- Students enrolled in fully online programs will qualify for up to half the BAH allowance.
- Veterans from rural areas that relocated to attend an educational institution can receive a one-time payment of $500 to help cover these costs.
The VA covers 100% of in state tuition for veteran enrolled full time at a public university if they meet the following credentials. They served on active duty after 9/11 and served a minimum of 36 months or you served a minimum of 30 days and were honorably released due to a service based disability. Veterans that served less than 36 months can still claim benefits they just won’t receive the full amount. They will receive a portion based on the length of time they served.
How To Maximize GI Benefits
- Calculate tuition and housing costs and benefits under each plan

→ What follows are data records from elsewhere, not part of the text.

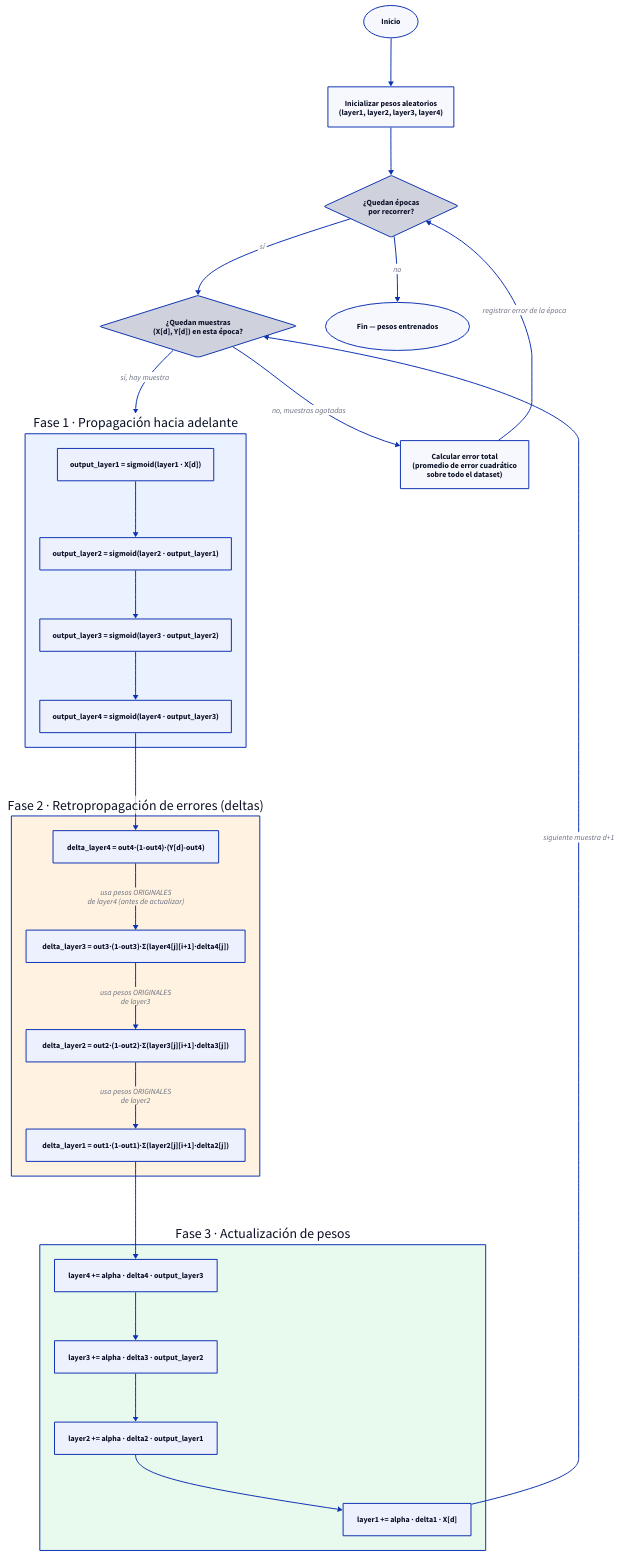
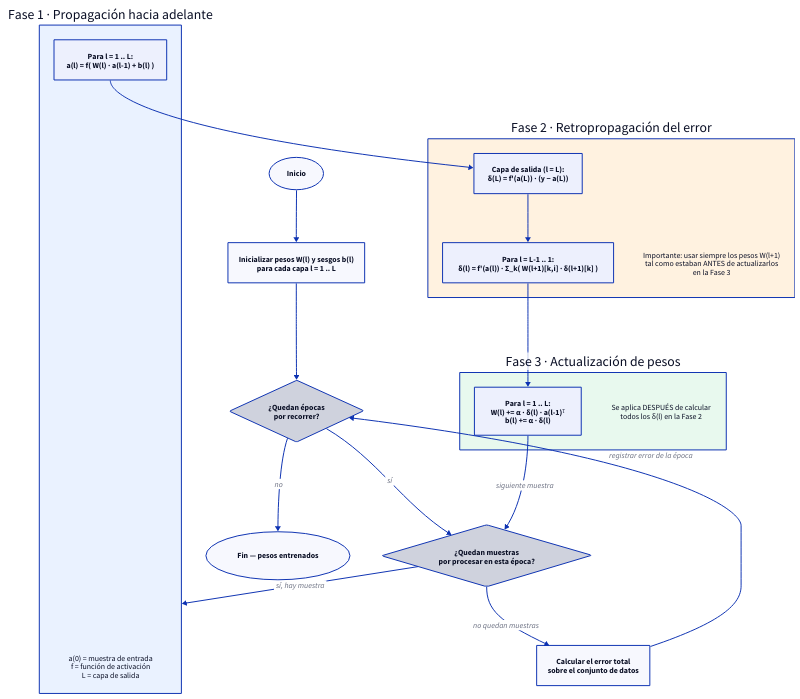
The diagram in 05_percepcion_multicapa/ejercicio_1/mlp.d2 (rafaga/ejercicios_mia), drawn with D2 before and after one commit. The commit also changed 6 other files, not shown here.

Commit message:
Actualiza el reporte del ejercicio 1 con respuestas a las preguntas sobre el rendimiento de redes multicapa en NumPy y Keras, incluyendo análisis de errores, diferencias en la implementación y evidencias de ejecución en Colab.

```diff
--- a/05_percepcion_multicapa/ejercicio_1/mlp.d2
+++ b/05_percepcion_multicapa/ejercicio_1/mlp.d2
@@ -1,49 +1,40 @@
 direction: down
 
 start: "Inicio" {shape: oval}
-init: "Inicializar pesos aleatorios\n(layer1, layer2, layer3, layer4)" {shape: rectangle}
+init: "Inicializar pesos W(l) y sesgos b(l)\npara cada capa l = 1 .. L" {shape: rectangle}
 
 epoch_check: "¿Quedan épocas\npor recorrer?" {shape: diamond}
-sample_check: "¿Quedan muestras\n(X[d], Y[d]) en esta época?" {shape: diamond}
+sample_check: "¿Quedan muestras\npor procesar en esta época?" {shape: diamond}
 
 forward: "Fase 1 · Propagación hacia adelante" {
   style.fill: "#eaf2ff"
-  l1: "output_layer1 = sigmoid(layer1 · X[d])"
-  l2: "output_layer2 = sigmoid(layer2 · output_layer1)"
-  l3: "output_layer3 = sigmoid(layer3 · output_layer2)"
-  l4: "output_layer4 = sigmoid(layer4 · output_layer3)"
-  l1 -> l2 -> l3 -> l4
+  step: "Para l = 1 .. L:\na(l) = f( W(l) · a(l-1) + b(l) )" {shape: rectangle}
+  note: "a(0) = muestra de entrada\nf = función de activación\nL = capa de salida" {shape: text}
 }
 
-backward: "Fase 2 · Retropropagación de errores (deltas)" {
+backward: "Fase 2 · Retropropagación del error" {
   style.fill: "#fff2e0"
-  d4: "delta_layer4 = out4·(1-out4)·(Y[d]-out4)"
-  d3: "delta_layer3 = out3·(1-out3)·Σ(layer4[j][i+1]·delta4[j])"
-  d2: "delta_layer2 = out2·(1-out2)·Σ(layer3[j][i+1]·delta3[j])"
-  d1: "delta_layer1 = out1·(1-out1)·Σ(layer2[j][i+1]·delta2[j])"
-  d4 -> d3: "usa pesos ORIGINALES\nde layer4 (antes de actualizar)"
-  d3 -> d2: "usa pesos ORIGINALES\nde layer3"
-  d2 -> d1: "usa pesos ORIGINALES\nde layer2"
+  out_delta: "Capa de salida (l = L):\nδ(L) = f'(a(L)) · (y − a(L))" {shape: rectangle}
+  hidden_delta: "Para l = L-1 .. 1:\nδ(l) = f'(a(l)) · Σ_k( W(l+1)[k,i] · δ(l+1)[k] )" {shape: rectangle}
+  note2: "Importante: usar siempre los pesos W(l+1)\ntal como estaban ANTES de actualizarlos\nen la Fase 3" {shape: text}
+  out_delta -> hidden_delta
 }
 
 update: "Fase 3 · Actualización de pesos" {
   style.fill: "#e8f9ee"
-  u4: "layer4 += alpha · delta4 · output_layer3"
-  u3: "layer3 += alpha · delta3 · output_layer2"
-  u2: "layer2 += alpha · delta2 · output_layer1"
-  u1: "layer1 += alpha · delta1 · X[d]"
-  u4 -> u3 -> u2 -> u1
+  step: "Para l = 1 .. L:\nW(l) += α · δ(l) · a(l-1)ᵀ\nb(l) += α · δ(l)" {shape: rectangle}
+  note3: "Se aplica DESPUÉS de calcular\ntodos los δ(l) en la Fase 2" {shape: text}
 }
 
-calc_error: "Calcular error total\n(promedio de error cuadrático\nsobre todo el dataset)" {shape: rectangle}
+calc_error: "Calcular el error total\nsobre el conjunto de datos" {shape: rectangle}
 finish: "Fin — pesos entrenados" {shape: oval}
 
 start -> init -> epoch_check
-epoch_check -> sample_check: sí
-sample_check -> forward: sí, hay muestra
-forward.l4 -> backward.d4
-backward.d1 -> update.u4
-update.u1 -> sample_check: siguiente muestra d+1
-sample_check -> calc_error: no, muestras agotadas
-calc_error -> epoch_check: registrar error de la época
-epoch_check -> finish: no
+epoch_check -> sample_check: "sí"
+sample_check -> forward: "sí, hay muestra"
+forward.step -> backward.out_delta
+backward.hidden_delta -> update.step
+update.step -> sample_check: "siguiente muestra"
+sample_check -> calc_error: "no quedan muestras"
+calc_error -> epoch_check: "registrar error de la época"
+epoch_check -> finish: "no"
```
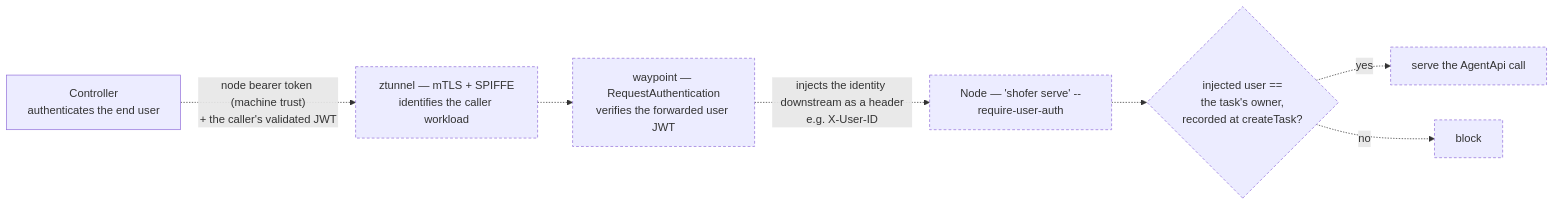
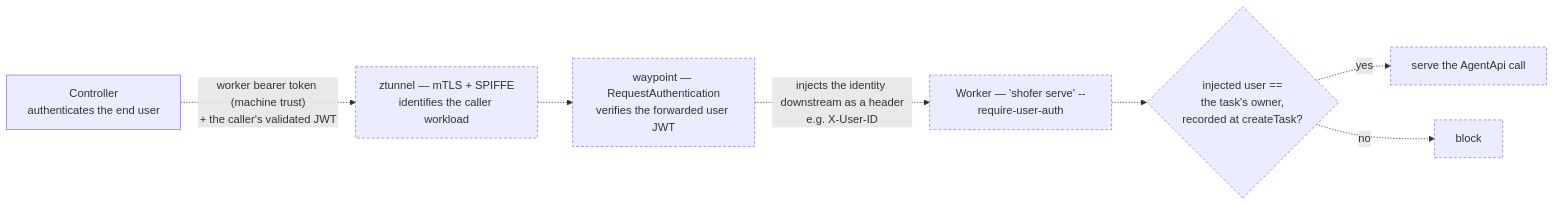
One commit to shofer-dev/shofer changed the third of 3 diagrams in docs/agentapi.md. Above: the diagram before and after it, drawn with Mermaid. The commit also changed other lines of this file and 65 other files, not shown here.

````diff
--- a/docs/agentapi.md
+++ b/docs/agentapi.md
@@ -189,20 +189,20 @@
 ```mermaid
 flowchart LR
     CTRL["Controller<br/>authenticates the end user"]
     ZT["ztunnel — mTLS + SPIFFE<br/>identifies the caller workload"]
     WP["waypoint — RequestAuthentication<br/>verifies the forwarded user JWT"]
-    NODE["Node — 'shofer serve' --require-user-auth"]
+    NODE["Worker — 'shofer serve' --require-user-auth"]
     OWNER{"injected user ==<br/>the task's owner,<br/>recorded at createTask?"}
     OK["serve the AgentApi call"]
     NO["block"]
 
-    CTRL -.->|"node bearer token (machine trust)<br/>+ the caller's validated JWT"| ZT
+    CTRL -.->|"worker bearer token (machine trust)<br/>+ the caller's validated JWT"| ZT
     ZT -.-> WP
     WP -.->|"injects the identity downstream as a header<br/>e.g. X-User-ID"| NODE
     NODE -.-> OWNER
     OWNER -.->|yes| OK
     OWNER -.->|no| NO
 
     classDef proposed stroke-dasharray: 4 3
     class ZT,WP,NODE,OWNER,OK,NO proposed
 ```
````
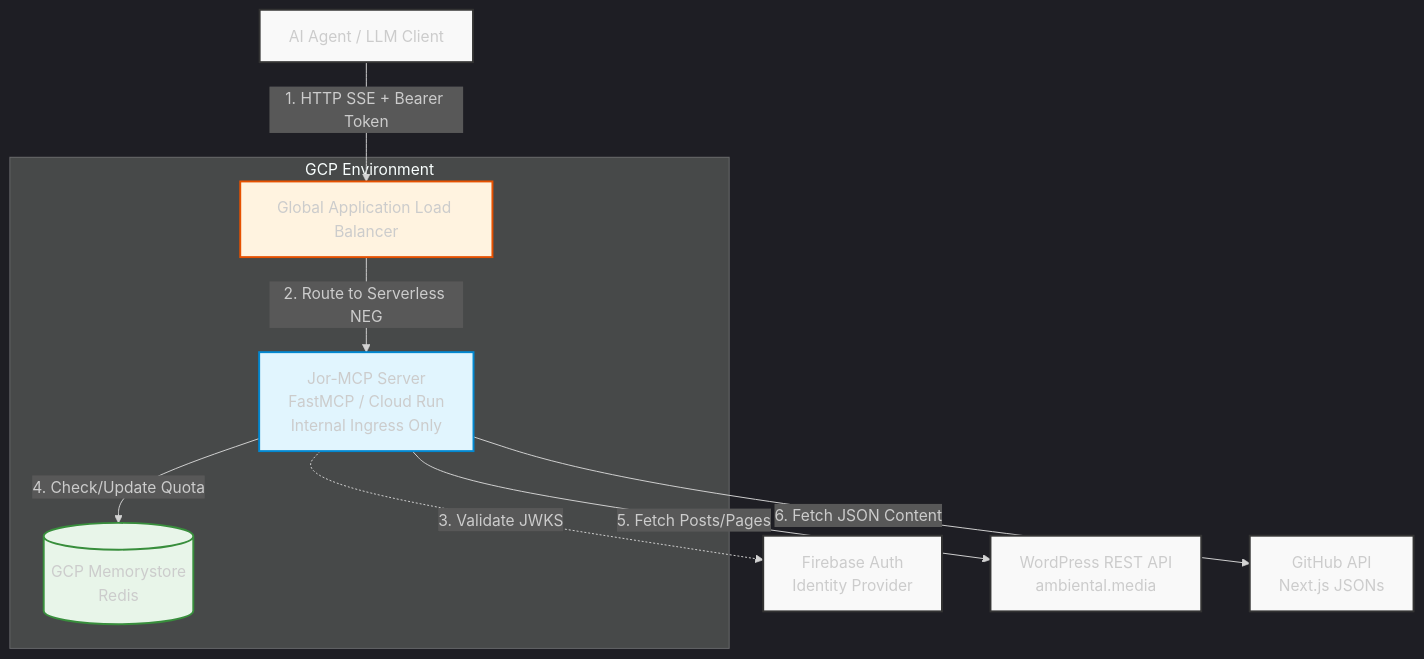
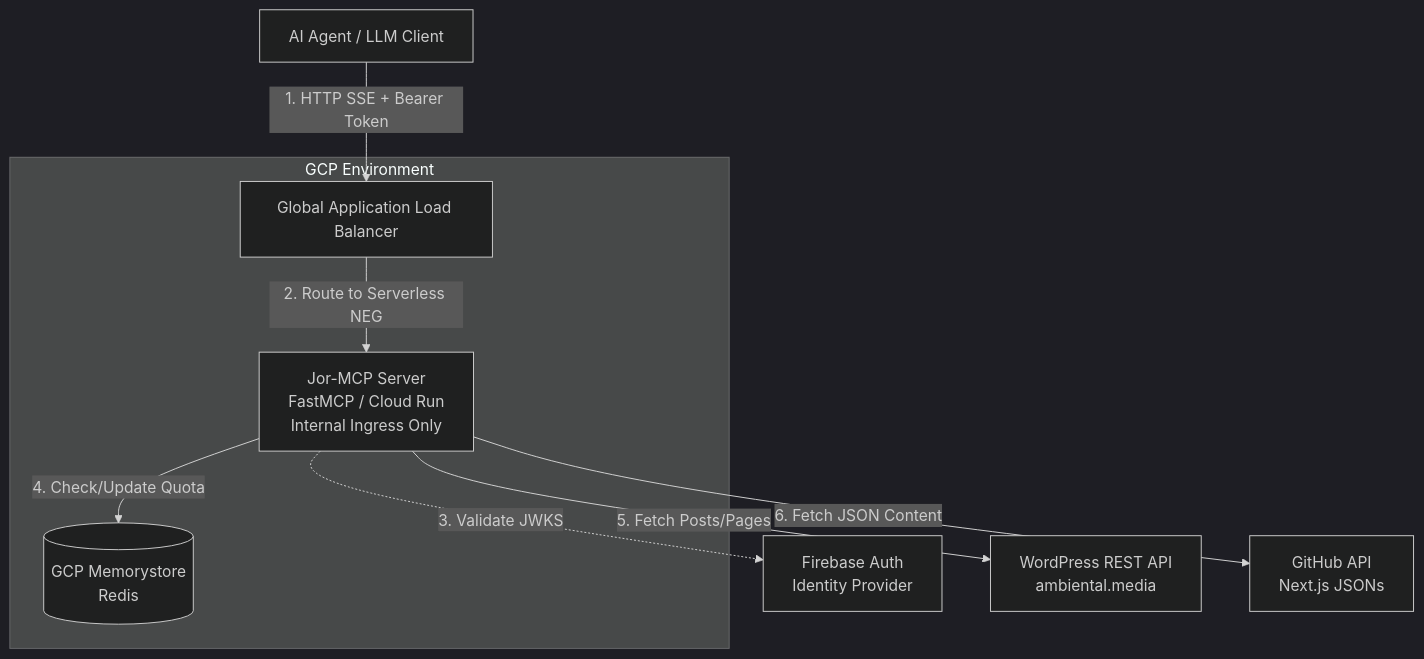
The first of 2 diagrams in docs/1-technical/architecture.md (ambiental-media/jor-mcp), drawn with Mermaid before and after one commit.

Commit message:
change diagram theme

````diff
--- a/docs/1-technical/architecture.md
+++ b/docs/1-technical/architecture.md
@@ -9,37 +9,32 @@
 ```mermaid
 %%{init: {'theme': 'dark'}}%%
 graph TD
     %% External Actors
     Client[AI Agent / LLM Client]
     
     %% Core System
     subgraph GCP Environment
         LB[Global Application Load Balancer]
         JorMCP[Jor-MCP Server \n FastMCP / Cloud Run \n Internal Ingress Only]
         Redis[(GCP Memorystore \n Redis)]
     end
     
     %% External Services
     FirebaseAuth[Firebase Auth \n Identity Provider]
     WP[WordPress REST API \n ambiental.media]
     GH[GitHub API \n Next.js JSONs]
 
     %% Relationships
     Client -- "1. HTTP SSE + Bearer Token" --> LB
     LB -- "2. Route to Serverless NEG" --> JorMCP
     JorMCP -. "3. Validate JWKS" .-> FirebaseAuth
     JorMCP -- "4. Check/Update Quota" --> Redis
     JorMCP -- "5. Fetch Posts/Pages" --> WP
     JorMCP -- "6. Fetch JSON Content" --> GH
     
-    %% Styling
-    classDef external fill:#f9f9f9,stroke:#333,stroke-width:2px;
-    classDef internal fill:#e1f5fe,stroke:#0288d1,stroke-width:2px;
-    classDef db fill:#e8f5e9,stroke:#388e3c,stroke-width:2px;
-    classDef gateway fill:#fff3e0,stroke:#e65100,stroke-width:2px;
     
     class Client,FirebaseAuth,WP,GH external;
     class JorMCP internal;
     class LB gateway;
     class Redis db;
 ```
````
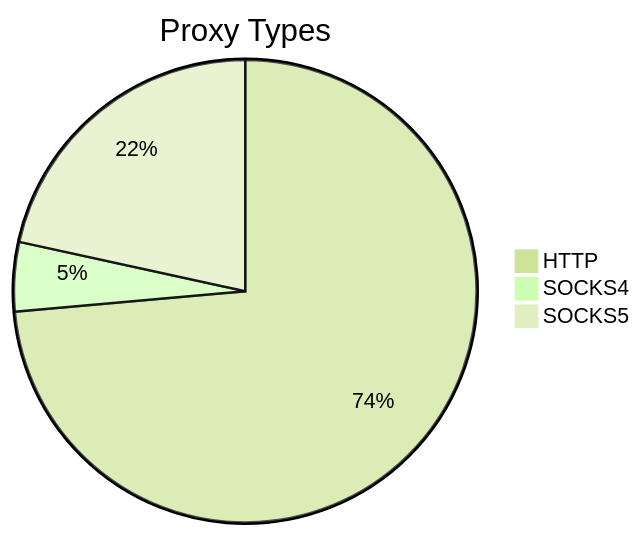
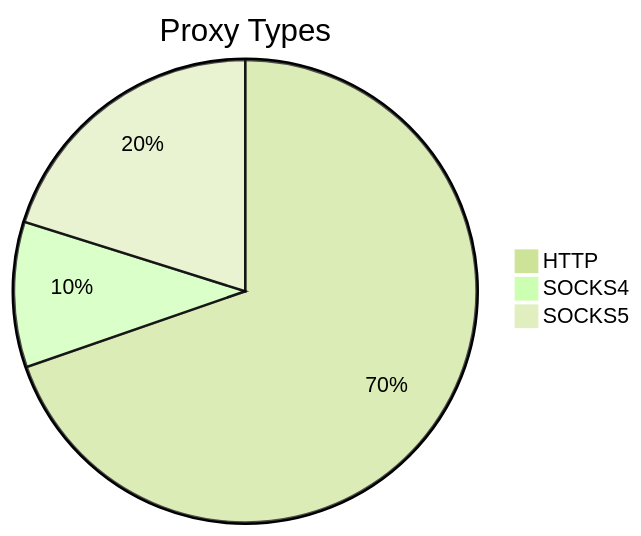
One commit to stormsia/proxy-list changed the first of 2 diagrams in README.md. Above: the diagram before and after it, drawn with Mermaid (forest theme). The commit also changed other lines of this file, not shown here.

````diff
--- a/README.md
+++ b/README.md
@@ -21,6 +21,6 @@
 ```mermaid
 pie title Proxy Types
-    "HTTP" : 822
-    "SOCKS4" : 54
-    "SOCKS5" : 241
+    "HTTP" : 906
+    "SOCKS4" : 132
+    "SOCKS5" : 262
 ```
````
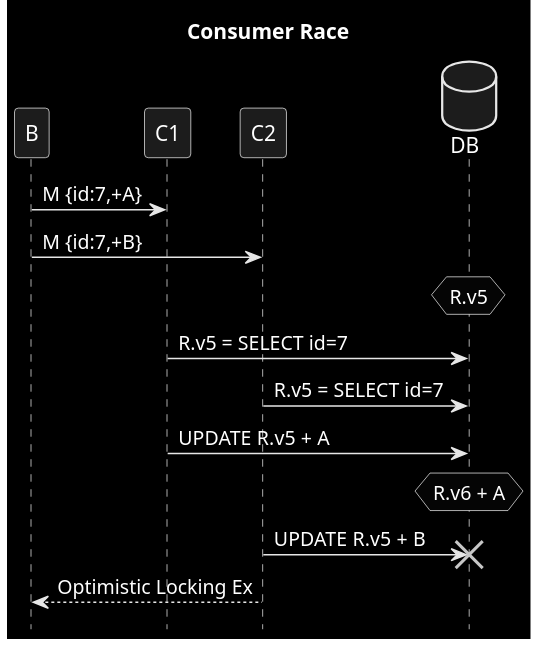
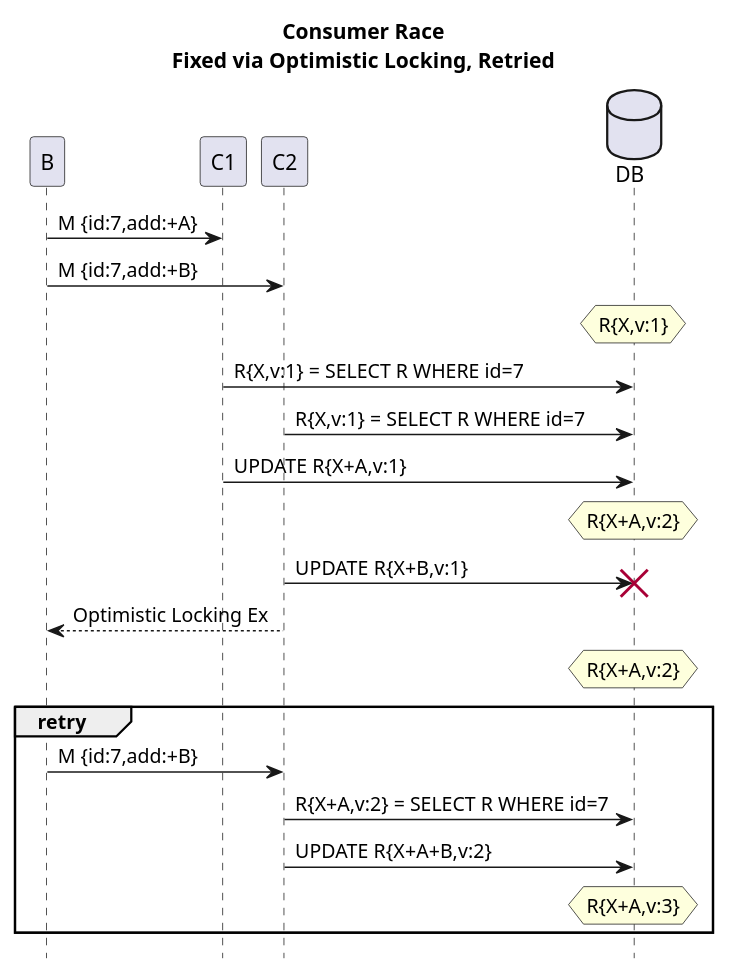
The diagram in patterns/3_race_c_c___optimistic_locking.puml (victorrentea/kafka), drawn with PlantUML before and after one commit. The commit also changed 23 other files, not shown here.

```diff
--- a/patterns/3_race_c_c___optimistic_locking.puml
+++ b/patterns/3_race_c_c___optimistic_locking.puml
@@ -1,16 +1,22 @@
 @startuml
-title Consumer Race
+title Consumer Race\nFixed via Optimistic Locking, Retried
 hide footbox
-skinparam monochrome reverse
 database DB order 9
 
-B->C1: M {id:7,+A}
-B->C2: M {id:7,+B}
-hnote over DB: R.v5
-C1->DB: R.v5 = SELECT id=7
-C2->DB: R.v5 = SELECT id=7
-C1->DB: UPDATE R.v5 + A
-hnote over DB: R.v6 + A
-C2->DB!!: UPDATE R.v5 + B
+B->C1: M {id:7,add:+A}
+B->C2: M {id:7,add:+B}
+hnote over DB: R{X,v:1}
+C1->DB: R{X,v:1} = SELECT R WHERE id=7
+C2->DB: R{X,v:1} = SELECT R WHERE id=7
+C1->DB: UPDATE R{X+A,v:1}
+hnote over DB: R{X+A,v:2}
+C2->DB!!: UPDATE R{X+B,v:1}
 B<--C2: Optimistic Locking Ex
+hnote over DB: R{X+A,v:2}
+group retry
+B->C2: M {id:7,add:+B}
+C2->DB: R{X+A,v:2} = SELECT R WHERE id=7
+C2->DB: UPDATE R{X+A+B,v:2}
+hnote over DB: R{X+A,v:3}
+end
 @enduml
```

- If possible attend your program full time. Under the Montgomery Bill will vary with how many credits your are taking. Under the Post 9/11 Bill you will only receive housing benefits if you complete your program by taking more than half time credits each semester.
- If you are taking online courses try to take at least one on campus course as this will allow you to receive the full housing allowance
- Don’t forget to check state veteran’s education programs, you can receive benefits from both the GI Bill and state benefits.
How To Apply For GI Benefits
- Choose the best benefit for you
- Gather all the paperwork and information you will need prior to applying
- Choose your school and program you will be attending
- Submit an online application or mail one within the eligibility period. The VA’s online application system, VONAPP, is user-friendly. If you choose to apply by mail, print out and complete Form 22-1990 and mail it to your regional VA Processing Office.